When asked to consider between security deposit, lock-in period and brokerage as factors that help them narrow down on a house, 40% of respondents said that security deposit was the make or break factor. When it comes to living in a rented apartment, 26% of the respondents picked neighbourhood safety as their most important need over utilities and amenities. While that’s understandable, the surprising bit is that 25% picked mobile network reception which is almost equal to neighbourhood safety.

Commenting on the report, Amarendra Sahu, Founder & CEO, NestAway said, “India is a complex market for urban migrants and we all know that biases and discriminations exist. It is not easy to settle into any new city. Hence it becomes all the more important for us to create an ecosystem that is welcoming and addresses the trust deficit that exists between landlords and tenants which often leads to various issues.”

The ‘Ease of Settling In’ report also shows that if you’re either a landlord or a broker, you’re not exactly an urban migrant’s favourite person. Funnily, equal number of people found both, landlords and brokers difficult to deal with. However if you look at the split between brokers (29%), landlords (29%), neighbours (22%) and building security (20%) the spread is so even that it feels like almost everyone has a beef to pick with urban migrants in all cities.
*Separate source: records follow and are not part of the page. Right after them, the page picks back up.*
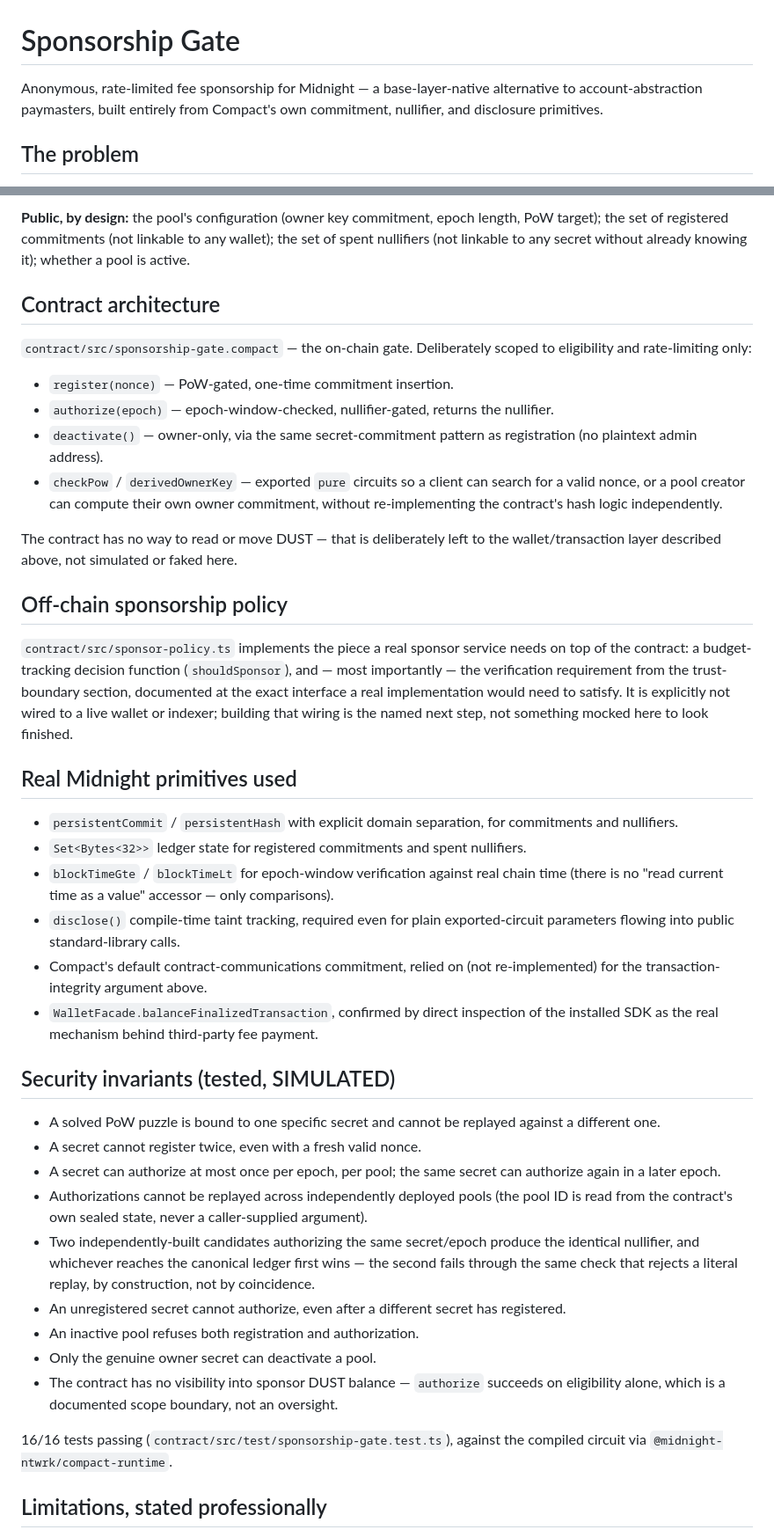
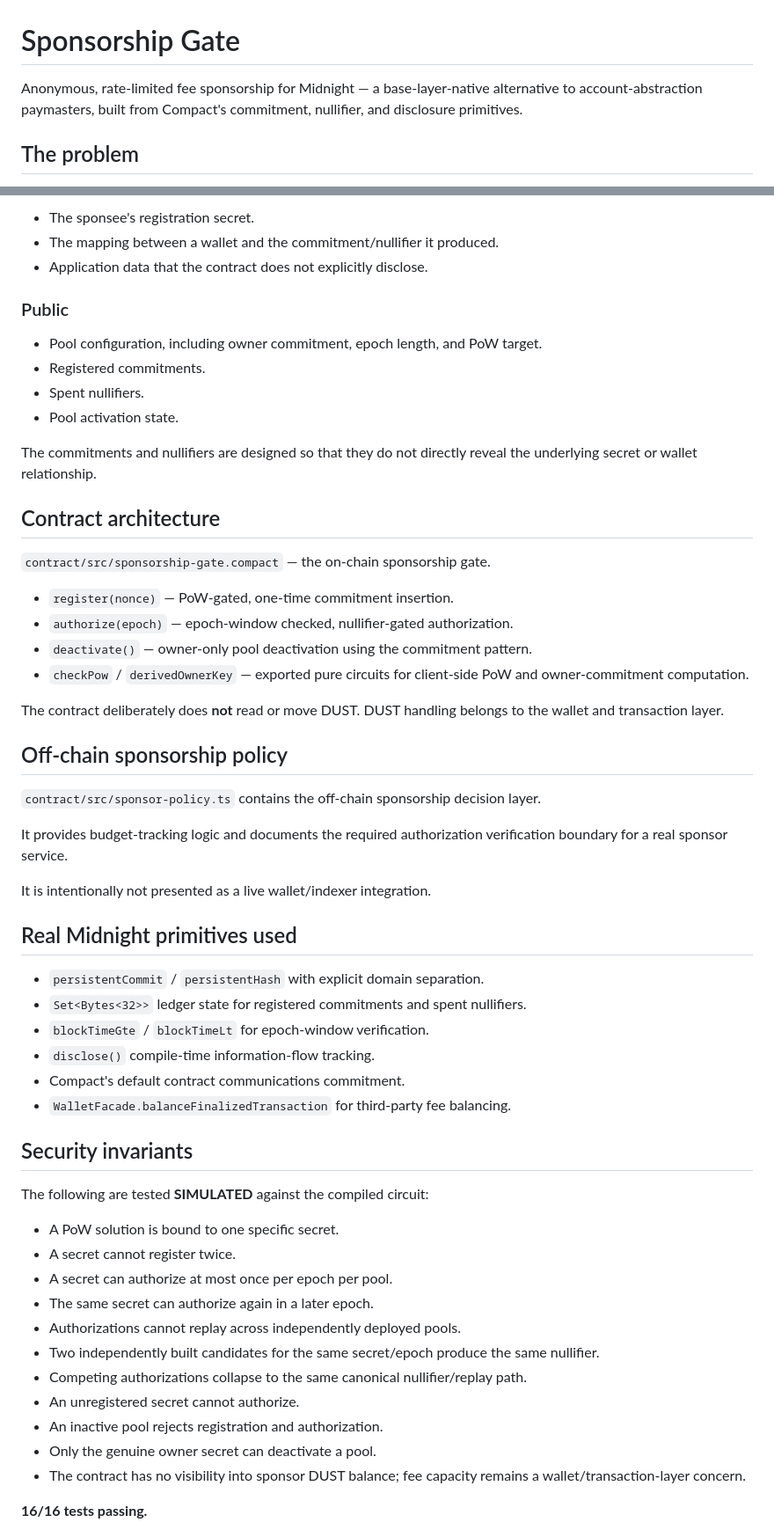
Before and after one commit to embolaweb3/sponsorship-gate, a Markdown page: README.md, 2 parts joined by grey strips. Shown at 88% size. GitHub-like rendering.

Commit message:
docs : update README

```diff
--- a/README.md
+++ b/README.md
@@ -1,6 +1,6 @@
 # Sponsorship Gate
 
-Anonymous, rate-limited fee sponsorship for Midnight — a base-layer-native alternative to account-abstraction paymasters, built entirely from Compact's own commitment, nullifier, and disclosure primitives.
+Anonymous, rate-limited fee sponsorship for Midnight — a base-layer-native alternative to account-abstraction paymasters, built from Compact's commitment, nullifier, and disclosure primitives.
 
 ## The problem
 
@@ -75,43 +116,60 @@ This is the one place this project pushed the security review further than "it c
 
-**Public, by design:** the pool's configuration (owner key commitment, epoch length, PoW target); the set of registered commitments (not linkable to any wallet); the set of spent nullifiers (not linkable to any secret without already knowing it); whether a pool is active.
+* The sponsee's registration secret.
+* The mapping between a wallet and the commitment/nullifier it produced.
+* Application data that the contract does not explicitly disclose.
+
+### Public
+
+* Pool configuration, including owner commitment, epoch length, and PoW target.
+* Registered commitments.
+* Spent nullifiers.
+* Pool activation state.
+
+The commitments and nullifiers are designed so that they do not directly reveal the underlying secret or wallet relationship.
 
 ## Contract architecture
 
-`contract/src/sponsorship-gate.compact` — the on-chain gate. Deliberately scoped to eligibility and rate-limiting only:
+`contract/src/sponsorship-gate.compact` — the on-chain sponsorship gate.
 
-- `register(nonce)` — PoW-gated, one-time commitment insertion.
-- `authorize(epoch)` — epoch-window-checked, nullifier-gated, returns the nullifier.
-- `deactivate()` — owner-only, via the same secret-commitment pattern as registration (no plaintext admin address).
-- `checkPow` / `derivedOwnerKey` — exported `pure` circuits so a client can search for a valid nonce, or a pool creator can compute their own owner commitment, without re-implementing the contract's hash logic independently.
+* `register(nonce)` — PoW-gated, one-time commitment insertion.
+* `authorize(epoch)` — epoch-window checked, nullifier-gated authorization.
+* `deactivate()` — owner-only pool deactivation using the commitment pattern.
+* `checkPow` / `derivedOwnerKey` — exported pure circuits for client-side PoW and owner-commitment computation.
 
-The contract has no way to read or move DUST — that is deliberately left to the wallet/transaction layer described above, not simulated or faked here.
+The contract deliberately does **not** read or move DUST. DUST handling belongs to the wallet and transaction layer.
 
 ## Off-chain sponsorship policy
 
-`contract/src/sponsor-policy.ts` implements the piece a real sponsor service needs on top of the contract: a budget-tracking decision function (`shouldSponsor`), and — most importantly — the verification requirement from the trust-boundary section, documented at the exact interface a real implementation would need to satisfy. It is explicitly not wired to a live wallet or indexer; building that wiring is the named next step, not something mocked here to look finished.
+`contract/src/sponsor-policy.ts` contains the off-chain sponsorship decision layer.
+
+It provides budget-tracking logic and documents the required authorization verification boundary for a real sponsor service.
+
+It is intentionally not presented as a live wallet/indexer integration.
 
 ## Real Midnight primitives used
 
-- `persistentCommit` / `persistentHash` with explicit domain separation, for commitments and nullifiers.
-- `Set<Bytes<32>>` ledger state for registered commitments and spent nullifiers.
-- `blockTimeGte` / `blockTimeLt` for epoch-window verification against real chain time (there is no "read current time as a value" accessor — only comparisons).
-- `disclose()` compile-time taint tracking, required even for plain exported-circuit parameters flowing into public standard-library calls.
-- Compact's default contract-communications commitment, relied on (not re-implemented) for the transaction-integrity argument above.
-- `WalletFacade.balanceFinalizedTransaction`, confirmed by direct inspection of the installed SDK as the real mechanism behind third-party fee payment.
+* `persistentCommit` / `persistentHash` with explicit domain separation.
+* `Set<Bytes<32>>` ledger state for registered commitments and spent nullifiers.
+* `blockTimeGte` / `blockTimeLt` for epoch-window verification.
+* `disclose()` compile-time information-flow tracking.
+* Compact's default contract communications commitment.
+* `WalletFacade.balanceFinalizedTransaction` for third-party fee balancing.
 
-## Security invariants (tested, SIMULATED)
+## Security invariants
 
-- A solved PoW puzzle is bound to one specific secret and cannot be replayed against a different one.
-- A secret cannot register twice, even with a fresh valid nonce.
-- A secret can authorize at most once per epoch, per pool; the same secret can authorize again in a later epoch.
-- Authorizations cannot be replayed across independently deployed pools (the pool ID is read from the contract's own sealed state, never a caller-supplied argument).
-- Two independently-built candidates authorizing the same secret/epoch produce the identical nullifier, and whichever reaches the canonical ledger first wins — the second fails through the same check that rejects a literal replay, by construction, not by coincidence.
-- An unregistered secret cannot authorize, even after a different secret has registered.
-- An inactive pool refuses both registration and authorization.
-- Only the genuine owner secret can deactivate a pool.
-- The contract has no visibility into sponsor DUST balance — `authorize` succeeds on eligibility alone, which is a documented scope boundary, not an oversight.
+The following are tested **SIMULATED** against the compiled circuit:
 
-16/16 tests passing (`contract/src/test/sponsorship-gate.test.ts`), against the compiled circuit via `@midnight-ntwrk/compact-runtime`.
+* A PoW solution is bound to one specific secret.
+* A secret cannot register twice.
+* A secret can authorize at most once per epoch per pool.
+* The same secret can authorize again in a later epoch.
+* Authorizations cannot replay across independently deployed pools.
+* Two independently built candidates for the same secret/epoch produce the same nullifier.
+* Competing authorizations collapse to the same canonical nullifier/replay path.
+* An unregistered secret cannot authorize.
+* An inactive pool rejects registration and authorization.
+* Only the genuine owner secret can deactivate a pool.
+* The contract has no visibility into sponsor DUST balance; fee capacity remains a wallet/transaction-layer concern.
 
-## Limitations, stated professionally
+**16/16 tests passing.**
 
```
Also changed, not shown: other parts of README.md (+108 -56 lines).
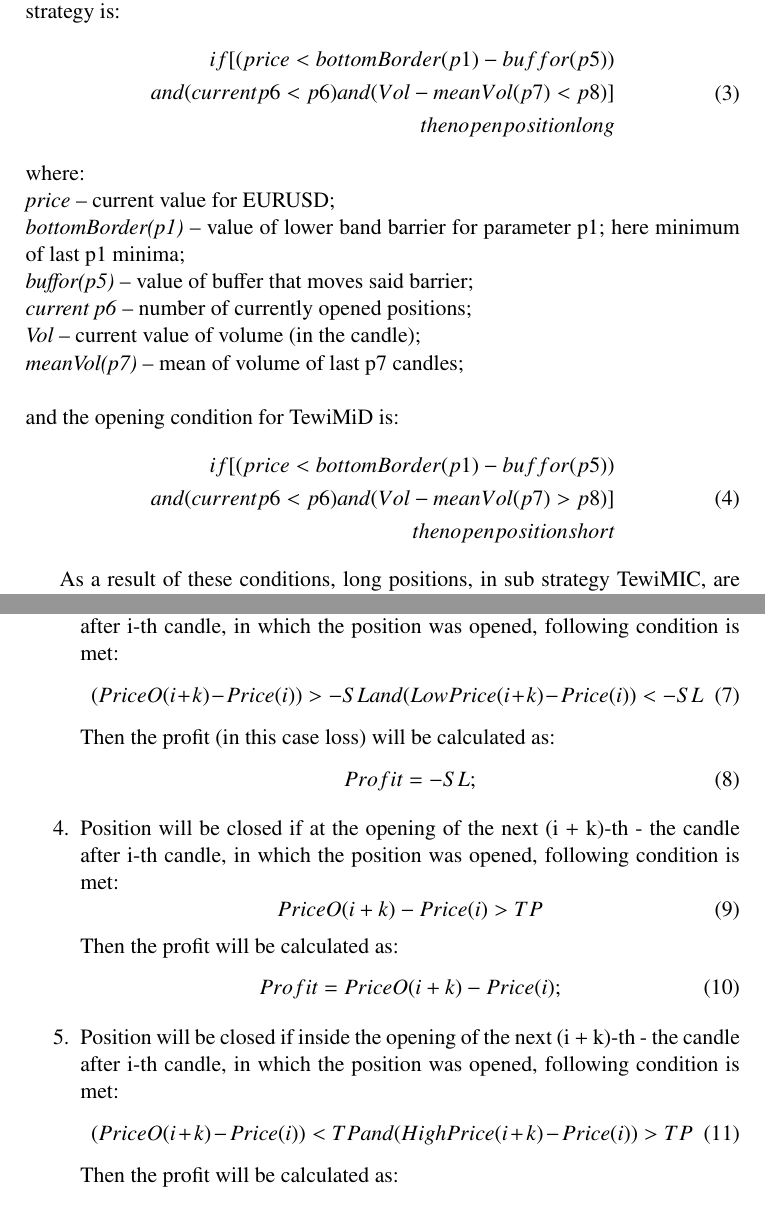
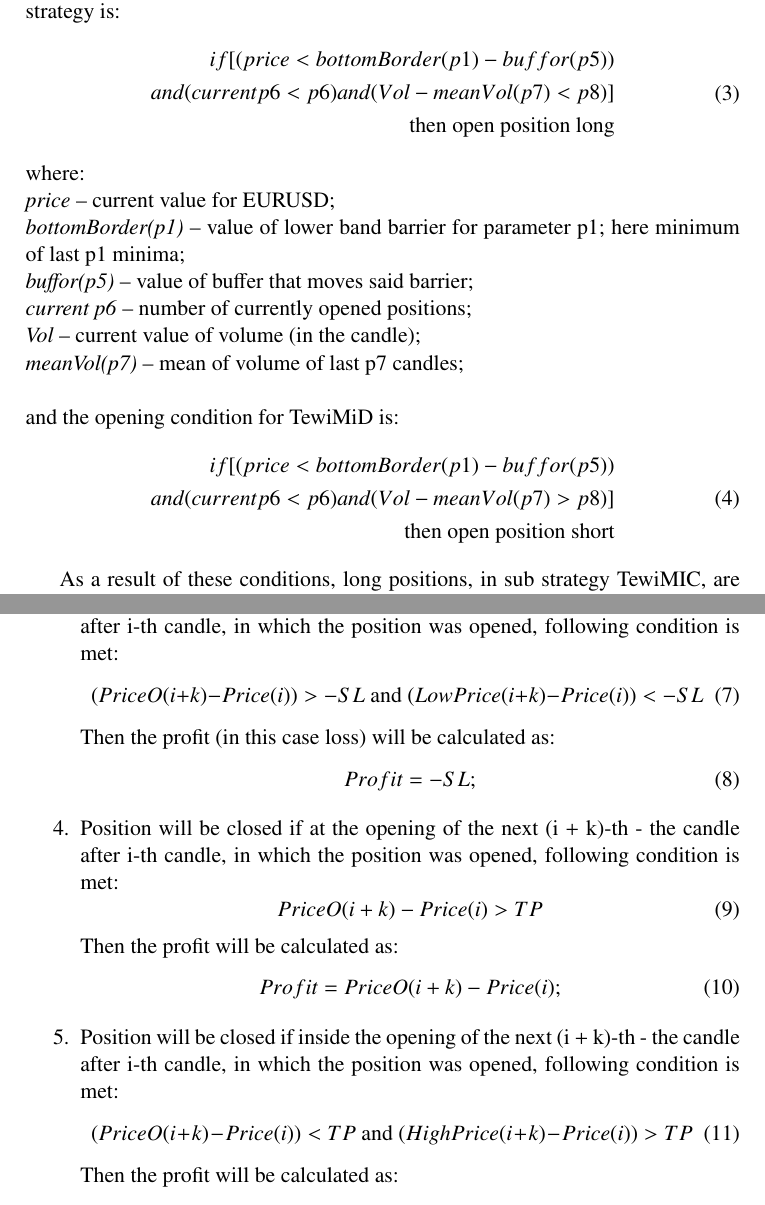
Before and after one commit to piotrbla/tewi-wizut, a LaTeX document (Article/Article20130912/LatexArt/tewi-paper-template.tex): two parts of pages 6 and 8 of 18, joined at a grey line, cut so that both start at the same text. Compiled offline with pdfLaTeX.

Commit message:
fixed: equations

```diff
--- a/Article/Article20130912/LatexArt/tewi-paper-template.tex
+++ b/Article/Article20130912/LatexArt/tewi-paper-template.tex
@@ -108,7 +108,7 @@ As mentioned before, the signal to open the position is the intersection of the
 \begin{split}
 if[(price < bottomBorder(p1) - buffor(p5)) \\
 and (current p6 < p6) and (Vol - meanVol(p7) < p8)] \\
-then open position long
+\text{then open position long}
 \end{split}
 \end{equation}
 where:\\
@@ -124,7 +124,7 @@ where:\\
 \begin{split}
 if[(price < bottomBorder(p1) - buffor(p5)) \\
 and (current p6 < p6) and (Vol - meanVol(p7) > p8)] \\
-then open position short
+\text{then open position short}
 \end{split}
 \end{equation}
 
@@ -155,7 +155,7 @@ Profit =PriceO (i+k)-Price(i);
 
 \item Position will be closed if inside the opening of the next (i + k)-th - the candle after i-th candle, in which the position was opened, following condition is met:
 \begin{equation}
-(PriceO(i+k)-Price(i) )>-SL and (LowPrice(i+k)-Price(i))<-SL
+(PriceO(i+k)-Price(i) )>-SL \text{ and } (LowPrice(i+k)-Price(i))<-SL
 \end{equation}
 Then the profit (in this case loss) will be calculated as:
 \begin{equation}
@@ -173,7 +173,7 @@ Profit =PriceO (i+k)-Price(i);
 
 \item Position will be closed if inside the opening of the next (i + k)-th - the candle after i-th candle, in which the position was opened, following condition is met:
 \begin{equation}
-(PriceO(i+k)-Price(i) )<TP and (HighPrice(i+k)-Price(i))>TP
+(PriceO(i+k)-Price(i) )<TP \text{ and } (HighPrice(i+k)-Price(i))>TP
 \end{equation}
 Then the profit will be calculated as:
 \begin{equation}
```
Also changed, not shown: Article/Article20130912/LatexArt/tewi-paper-template.tex (4 more changed lines).
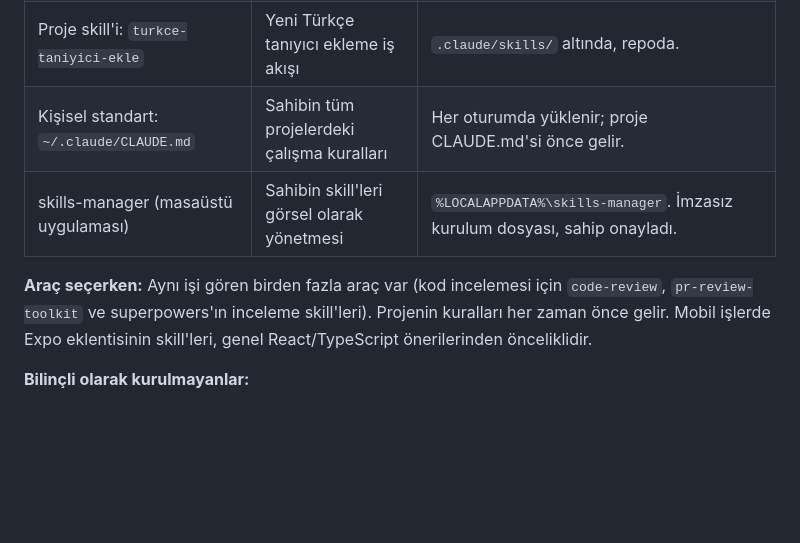
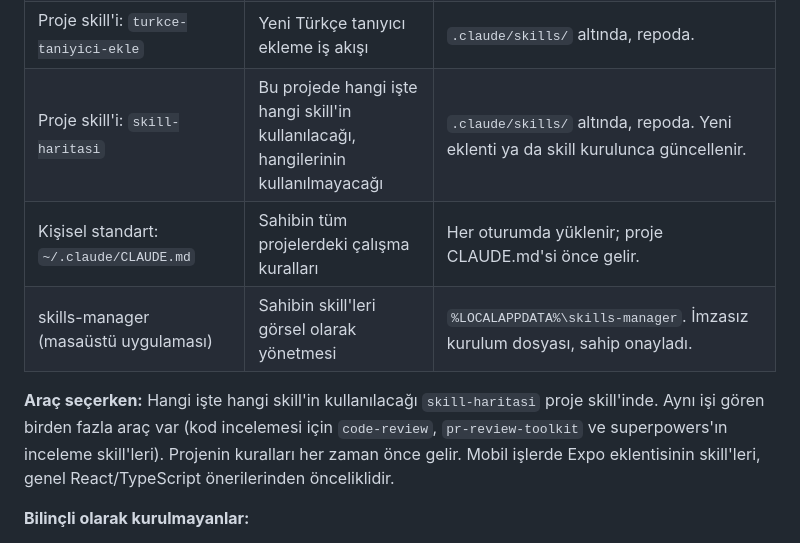
Before and after one commit to hayrigok/sonra-bakarim, a Markdown page: CLAUDE.md, the part around the change. Drawn GitHub-style; blank space fills up the shorter version.

Commit message:
Add a project skill map for choosing installed skills
Co-Authored-By: Claude Opus 5.5 <noreply@anthropic.com>

```diff
--- a/CLAUDE.md
+++ b/CLAUDE.md
@@ -228,10 +228,11 @@ Claude CLI PATH'te değil; VS Code eklentisinin içindeki `claude.exe` ile yöne
 | Kullanıcı skill'leri (önceden kurulu, 2026-07-27): `ui-ux-pro-max`, `design`, `design-system`, `ui-styling`, `brand`, `banner-design`, `slides` | Arayüz ve marka tasarımı, tasarım sistemi, logo ve banner, HTML sunum | `design` logo ve ikon üretirken Google Gemini'ye istek gönderir (`GEMINI_API_KEY` ister). `banner-design` görsel üretimi için kurulu olmayan `ai-multimodal` skill'i üzerinden Gemini'yi kullanır. Dışarıya istek gönderdikleri için kullanmadan önce sahibe sor. Logo kuralı geçerli: sade başla. |
 | Kullanıcı skill'leri (Claude'un yazdığı): `turkce-arayuz-metni`, `kvkk-kontrol-listesi`, `sahip-belgeleri` | Doğal Türkçe arayüz metni ve ek uyumu; KVKK/İYS mühendislik kontrol listesi; sahip için yol haritası ve emojili yapılacaklar düzeni | `~/.claude/skills/` altında, sahibin tüm projelerinde geçerli. KVKK skill'i hukuki görüş değildir. |
 | Proje skill'i: `turkce-taniyici-ekle` | Yeni Türkçe tanıyıcı ekleme iş akışı | `.claude/skills/` altında, repoda. |
+| Proje skill'i: `skill-haritasi` | Bu projede hangi işte hangi skill'in kullanılacağı, hangilerinin kullanılmayacağı | `.claude/skills/` altında, repoda. Yeni eklenti ya da skill kurulunca güncellenir. |
 | Kişisel standart: `~/.claude/CLAUDE.md` | Sahibin tüm projelerdeki çalışma kuralları | Her oturumda yüklenir; proje CLAUDE.md'si önce gelir. |
 | skills-manager (masaüstü uygulaması) | Sahibin skill'leri görsel olarak yönetmesi | `%LOCALAPPDATA%\skills-manager`. İmzasız kurulum dosyası, sahip onayladı. |
 
-**Araç seçerken:** Aynı işi gören birden fazla araç var (kod incelemesi için `code-review`, `pr-review-toolkit` ve superpowers'ın inceleme skill'leri). Projenin kuralları her zaman önce gelir. Mobil işlerde Expo eklentisinin skill'leri, genel React/TypeScript önerilerinden önceliklidir.
+**Araç seçerken:** Hangi işte hangi skill'in kullanılacağı `skill-haritasi` proje skill'inde. Aynı işi gören birden fazla araç var (kod incelemesi için `code-review`, `pr-review-toolkit` ve superpowers'ın inceleme skill'leri). Projenin kuralları her zaman önce gelir. Mobil işlerde Expo eklentisinin skill'leri, genel React/TypeScript önerilerinden önceliklidir.
 
 **Bilinçli olarak kurulmayanlar:**
 - everything-claude-code-mobile'ın geri kalanı. Native Kotlin/Swift/KMP için yazılmış, React Native'de yanlış tekniklere yönlendirir. Kancaları proje klasörüne kayıt dosyası yazıyor. Bildirim ve çevrimdışı skill'leri sunucu tabanlı. Güvenlik skill'i kayıtları dışarıdaki bir çökme servisine göndermeyi öneriyor, bu gizlilik kuralımıza aykırı.
```
Also changed, not shown: docs/YAPILACAKLAR.md (+1 -0 lines), 1 other file.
The study also tries to understand one of the biggest problems urban migrants face while house hunting – Biases. Across food preference (non-vegetarian), relationship status, where you hail from, physical appearance and religion/caste, majority of the people (19%) found being non-vegetarian is a big issue while looking for a house. Not surprisingly, coming close to the food issue was the relationship status at 17% that prevented people from getting a house on rent.

Basically, if you eat non-vegetarian food and haven’t married yet, it’s going to be hard for you to find a home to rent in India.

The NestAway report also went on to show some of the common restrictions that tenants face like having guests of opposite sex, relatives and friends who need a place to stay, lifestyle, entry-exit time curfews, cooking certain types of food and pets.  While majority of the people, which is 19%, are asked to not have guests of the opposite sex, a combined whopping 61% of restrictions were related to the lifestyle young people have.

Key findings summary

  • One of biggest challenges while moving into a new city was house hunting and quality of food with more than 21% respondents voting for it
  • When it comes to living in a rented apartment, 26% of the respondents picked neighbourhood safety as their most important need over utilities and amenities. The surprising bit is that 25% picked mobile network reception, which is almost equal to neighbourhood safety
  • Funnily, equal number of people found both, landlords and brokers difficult to deal with. However if you look at the split between brokers (29%), landlords (29%), neighbours (22%) and building security (20%) the spread is so even that it feels like almost everyone has a beef to pick with urban migrants in all cities
  • Across food preference (non-vegetarian), relationship status, where you hail from, physical appearance and religion/caste, majority of the people (19%) found being non-vegetarian is a big issue while looking for a house. Not surprisingly, coming close to the food issue was the relationship status at 17% that prevented people from getting a house on rent.
  • A combined whopping 61% of restrictions were related to the lifestyle young people have. This is a bigger problem for men as compared to women. We think it could be because of the assumption that men drink more than women.
  • Also turns out that being a non-vegetarian is the hardest in Bangalore and being unmarried is the hardest in Hyderabad and Mumbai.
  • Zooming out a bit more on this data, it turns out that Southern India considers security deposit as their top criteria at 50%(which could be because security deposit is equal to 10 months’ rent in South India) while Northern India, 40% of them, peg brokerage as the most important factor.

Comments are closed.

Scroll To Top
badge